From first line to last, give the records again word for word and omit the pictures.

(Revision comparison data)
____________________

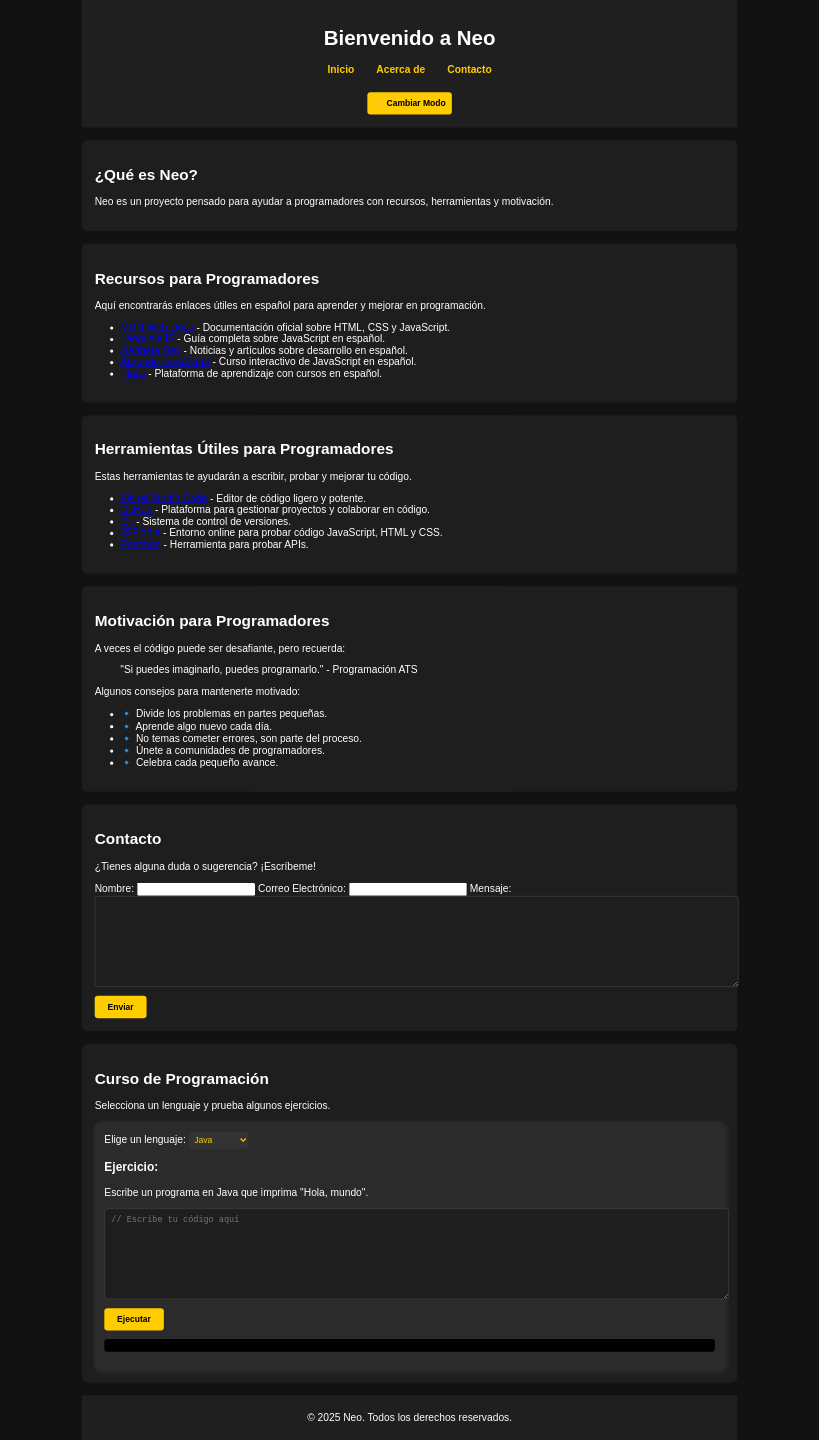
Repository: TapZc/getya_proyect
Page: index.html
These files come from the project's save history. The page is drawn as it stood at one moment and after the next save; the edit follows.
The browser window is 1280 px wide. The pictures show the whole page, at 64% of full size.

Above is the page before, as saved 2025-02-21 08:07:33.

After the next save:
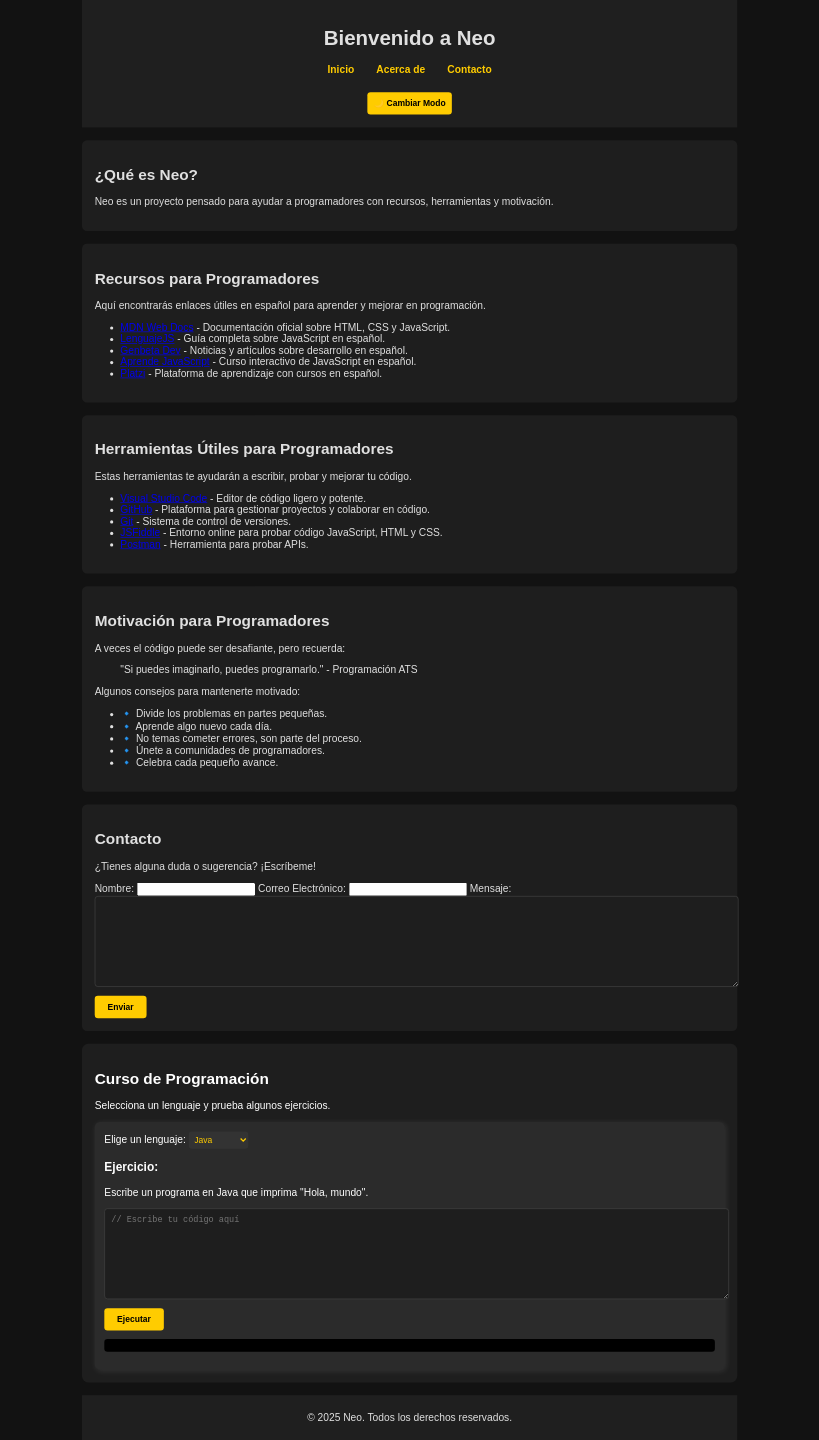
Saved 65 s later.
--- a/styles.css
+++ b/styles.css
@@ -1,10 +1,17 @@
 /* Estilos Generales */
 body {
     background-color: #121212; /* Fondo oscuro */
-    color: #e0e0e0; /* Texto en color claro */
+    color: #e0e0e0; /* Texto claro */
     font-family: Arial, sans-serif;
     margin: 0;
     padding: 0;
+    transition: background-color 0.3s, color 0.3s;
+}
+
+/* Modo Claro */
+body.claro {
+    background-color: white;
+    color: black;
 }
 
 /* Contenedor principal */
@@ -20,6 +27,11 @@ header {
     text-align: center;
 }
 
+.claro header, .claro section, .claro footer {
+    background: #f0f0f0;
+}
+
+/* Navegación */
 nav ul {
     list-style: none;
     padding: 0;
@@ -44,6 +56,10 @@ section {
     border-radius: 8px;
 }
 
+.claro section {
+    background: white;
+}
+
 /* Editor de Código */
 .curso-container {
     background: #2b2b2b;
@@ -52,6 +68,11 @@ section {
     box-shadow: 2px 2px 10px rgba(255, 255, 255, 0.1);
 }
 
+.claro .curso-container {
+    background: #f0f0f0;
+}
+
+/* Área de Texto */
 textarea {
     width: 100%;
     height: 120px;
@@ -61,6 +82,12 @@ textarea {
     border: 1px solid #444;
     padding: 10px;
     border-radius: 5px;
+}
+
+.claro textarea {
+    background: white;
+    color: black;
+    border: 1px solid #ccc;
 }
 
 /* Botón Ejecutar */
@@ -73,6 +100,7 @@ button {
     font-weight: bold;
     border-radius: 5px;
     margin-top: 10px;
+    transition: background 0.3s;
 }
 
 button:hover {
@@ -88,6 +116,11 @@ select {
     border-radius: 5px;
 }
 
+.claro select {
+    background: white;
+    color: black;
+}
+
 /* Resultado */
 pre {
     background: #000;
@@ -97,12 +130,12 @@ pre {
     font-family: monospace;
 }
 
-/* Footer */
-footer {
-    text-align: center;
-    padding: 10px;
-    background: #1f1f1f;
+.claro pre {
+    background: #ddd;
+    color: black;
 }
+
+/* Botón Modo Claro/Oscuro */
 #modo-btn {
     background: #ffcc00;
     color: #000;
@@ -118,69 +151,37 @@ footer {
 #modo-btn:hover {
     background: #ffaa00;
 }
-.claro {
-    background-color: #ffffff;
-    color: #333;
-}
-
-.claro header, .claro section, .claro footer {
-    background: #f0f0f0;
-}
-
-.claro textarea {
-    background: #fff;
-    color: #000;
-}
-
-.claro pre {
-    background: #ddd;
-    color: #000;
-}
 
 .claro #modo-btn {
     background: #444;
-    color: #fff;
+    color: white;
 }
 
 .claro #modo-btn:hover {
     background: #666;
 }
-/* Estilos generales */
-body {
-    background-color: #121212;
-    color: white;
-    transition: background-color 0.3s, color 0.3s;
-}
-
-/* Modo claro */
-body.claro {
-    background-color: white;
-    color: black;
-}
 
 /* Estilos específicos para la sección de cursos */
 #cursos {
-    background-color: #1e1e1e; /* Fondo oscuro por defecto */
+    background-color: #1e1e1e;
     color: white;
     padding: 20px;
     border-radius: 10px;
     transition: background-color 0.3s, color 0.3s;
 }
 
-body.claro #cursos {
-    background-color: #f0f0f0; /* Fondo claro */
+.claro #cursos {
+    background-color: white;
     color: black;
 }
-/* Estilos para la sección de cursos en modo oscuro */
-#cursos {
-    background-color: #1e1e1e; /* Fondo oscuro */
-    color: white; /* Texto en blanco */
-    padding: 20px;
-    border-radius: 10px;
+
+/* Footer */
+footer {
+    text-align: center;
+    padding: 10px;
+    background: #1f1f1f;
 }
 
-/* Estilos para la sección de cursos en modo claro */
-.claro #cursos {
-    background-color: white; /* Fondo blanco */
-    color: black; /* Texto en negro */
+.claro footer {
+    background: #f0f0f0;
 }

____________________

Response for this exercise:
Repository: TapZc/getya_proyect
Page: index.html
These files come from the project's save history. The page is drawn as it stood at one moment and after the next save; the edit follows.
The browser window is 1280 px wide. The pictures show the whole page, at 64% of full size.

Above is the page before, as saved 2025-02-21 08:07:33.

After the next save:
Saved 65 s later.
--- a/styles.css
+++ b/styles.css
@@ -1,10 +1,17 @@
 /* Estilos Generales */
 body {
     background-color: #121212; /* Fondo oscuro */
-    color: #e0e0e0; /* Texto en color claro */
+    color: #e0e0e0; /* Texto claro */
     font-family: Arial, sans-serif;
     margin: 0;
     padding: 0;
+    transition: background-color 0.3s, color 0.3s;
+}
+
+/* Modo Claro */
+body.claro {
+    background-color: white;
+    color: black;
 }
 
 /* Contenedor principal */
@@ -20,6 +27,11 @@ header {
     text-align: center;
 }
 
+.claro header, .claro section, .claro footer {
+    background: #f0f0f0;
+}
+
+/* Navegación */
 nav ul {
     list-style: none;
     padding: 0;
@@ -44,6 +56,10 @@ section {
     border-radius: 8px;
 }
 
+.claro section {
+    background: white;
+}
+
 /* Editor de Código */
 .curso-container {
     background: #2b2b2b;
@@ -52,6 +68,11 @@ section {
     box-shadow: 2px 2px 10px rgba(255, 255, 255, 0.1);
 }
 
+.claro .curso-container {
+    background: #f0f0f0;
+}
+
+/* Área de Texto */
 textarea {
     width: 100%;
     height: 120px;
@@ -61,6 +82,12 @@ textarea {
     border: 1px solid #444;
     padding: 10px;
     border-radius: 5px;
+}
+
+.claro textarea {
+    background: white;
+    color: black;
+    border: 1px solid #ccc;
 }
 
 /* Botón Ejecutar */
@@ -73,6 +100,7 @@ button {
     font-weight: bold;
     border-radius: 5px;
     margin-top: 10px;
+    transition: background 0.3s;
 }
 
 button:hover {
@@ -88,6 +116,11 @@ select {
     border-radius: 5px;
 }
 
+.claro select {
+    background: white;
+    color: black;
+}
+
 /* Resultado */
 pre {
     background: #000;
@@ -97,12 +130,12 @@ pre {
     font-family: monospace;
 }
 
-/* Footer */
-footer {
-    text-align: center;
-    padding: 10px;
-    background: #1f1f1f;
+.claro pre {
+    background: #ddd;
+    color: black;
 }
+
+/* Botón Modo Claro/Oscuro */
 #modo-btn {
     background: #ffcc00;
     color: #000;
@@ -118,69 +151,37 @@ footer {
 #modo-btn:hover {
     background: #ffaa00;
 }
-.claro {
-    background-color: #ffffff;
-    color: #333;
-}
-
-.claro header, .claro section, .claro footer {
-    background: #f0f0f0;
-}
-
-.claro textarea {
-    background: #fff;
-    color: #000;
-}
-
-.claro pre {
-    background: #ddd;
-    color: #000;
-}
 
 .claro #modo-btn {
     background: #444;
-    color: #fff;
+    color: white;
 }
 
 .claro #modo-btn:hover {
     background: #666;
 }
-/* Estilos generales */
-body {
-    background-color: #121212;
-    color: white;
-    transition: background-color 0.3s, color 0.3s;
-}
-
-/* Modo claro */
-body.claro {
-    background-color: white;
-    color: black;
-}
 
 /* Estilos específicos para la sección de cursos */
 #cursos {
-    background-color: #1e1e1e; /* Fondo oscuro por defecto */
+    background-color: #1e1e1e;
     color: white;
     padding: 20px;
     border-radius: 10px;
     transition: background-color 0.3s, color 0.3s;
 }
 
-body.claro #cursos {
-    background-color: #f0f0f0; /* Fondo claro */
+.claro #cursos {
+    background-color: white;
     color: black;
 }
-/* Estilos para la sección de cursos en modo oscuro */
-#cursos {
-    background-color: #1e1e1e; /* Fondo oscuro */
-    color: white; /* Texto en blanco */
-    padding: 20px;
-    border-radius: 10px;
+
+/* Footer */
+footer {
+    text-align: center;
+    padding: 10px;
+    background: #1f1f1f;
 }
 
-/* Estilos para la sección de cursos en modo claro */
-.claro #cursos {
-    background-color: white; /* Fondo blanco */
-    color: black; /* Texto en negro */
+.claro footer {
+    background: #f0f0f0;
 }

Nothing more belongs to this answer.